We recently came across this story about a water transfer project in Brazil. Since we have previously had a look at China’s North-South water transfer project, we thought it might be interesting to have a look at Brazil’s project in Google Earth. It was difficult to find the location, but we eventually found this Wikipedia page that has a map. We have since located and traced out the canals that have been built so far. In many places there is no recent imagery and their route can only be seen in the latest Landsat/Sentinel global mosaic in ‘historical imagery’.
The Brazil water transfer project consists of two separate canals carrying water from the São Francisco River to the four north-eastern states of Brazil. There are several dams along the route of the canal which have been specially constructed as part of the project. The two main canals are each around 200 km long. There are also tunnels under roads, bridges over valleys and in one place an 18 km tunnel through a hill. The project has reportedly cost around US$ 2.5 billion so far. The region the water is serving is known as Sertão and is a naturally arid region.
The canal routes. Red: canals. Blue: river bed. Yellow: possible future extension.
Keep in mind that once the water is transported via the canals, it flows into the local rivers and can be utilised by towns downstream of the end of the canal all the way to the coast.
A tunnel under a village.
One of the many dams.
Play ‘spot the difference’. 2001 vs 2016. If you know where to look you can spot both canals.
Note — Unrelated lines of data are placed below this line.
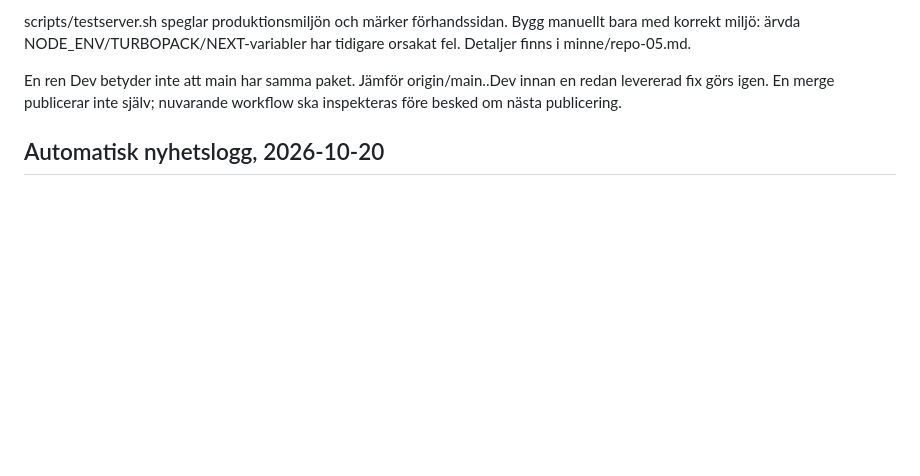
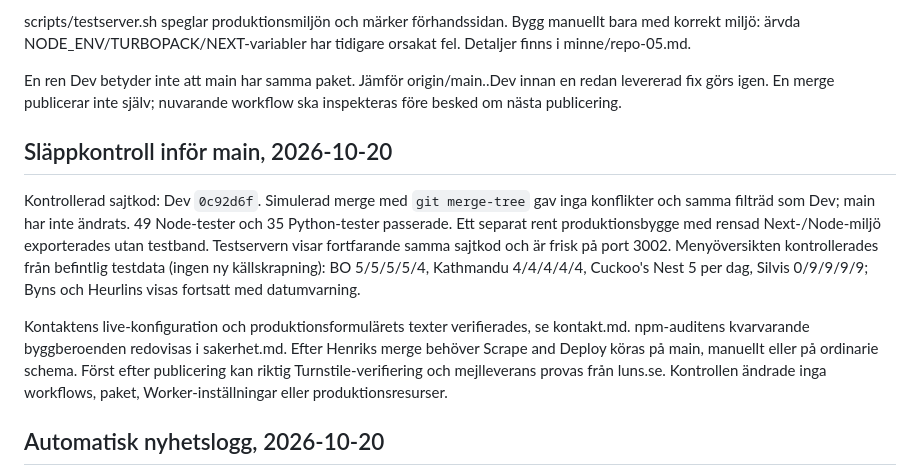
Before and after one commit to Henchibench/luns.se, a Markdown page: docs/utveckling.md, the part around the change. Drawn GitHub-style; blank space fills up the shorter version.

```diff
--- a/docs/utveckling.md
+++ b/docs/utveckling.md
@@ -29,6 +29,24 @@ har tidigare orsakat fel. Detaljer finns i minne/repo-05.md.
 En ren Dev betyder inte att main har samma paket. Jämför origin/main..Dev
 innan en redan levererad fix görs igen. En merge publicerar inte själv;
 nuvarande workflow ska inspekteras före besked om nästa publicering.
+
+## Släppkontroll inför main, 2026-10-20
+
+Kontrollerad sajtkod: Dev `0c92d6f`. Simulerad merge med `git merge-tree`
+gav inga konflikter och samma filträd som Dev; main har inte ändrats.
+49 Node-tester och 35 Python-tester passerade. Ett separat rent
+produktionsbygge med rensad Next-/Node-miljö exporterades utan testband.
+Testservern visar fortfarande samma sajtkod och är frisk på port 3002.
+Menyöversikten kontrollerades från befintlig testdata (ingen ny källskrapning):
+BO 5/5/5/5/4, Kathmandu 4/4/4/4/4, Cuckoo's Nest 5 per dag,
+Silvis 0/9/9/9/9; Byns och Heurlins visas fortsatt med datumvarning.
+
+Kontaktens live-konfiguration och produktionsformulärets texter verifierades,
+se kontakt.md. npm-auditens kvarvarande byggberoenden redovisas i sakerhet.md.
+Efter Henriks merge behöver Scrape and Deploy köras på main, manuellt eller
+på ordinarie schema. Först efter publicering kan riktig Turnstile-verifiering
+och mejlleverans provas från luns.se. Kontrollen ändrade inga workflows,
+paket, Worker-inställningar eller produktionsresurser.
 
 ## Automatisk nyhetslogg, 2026-10-20
 
```
Also changed, not shown: docs/kontakt.md (+17 -0 lines), docs/sakerhet.md (+18 -0 lines).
See map above for clues.
To find the canals in Google Earth download this KML file.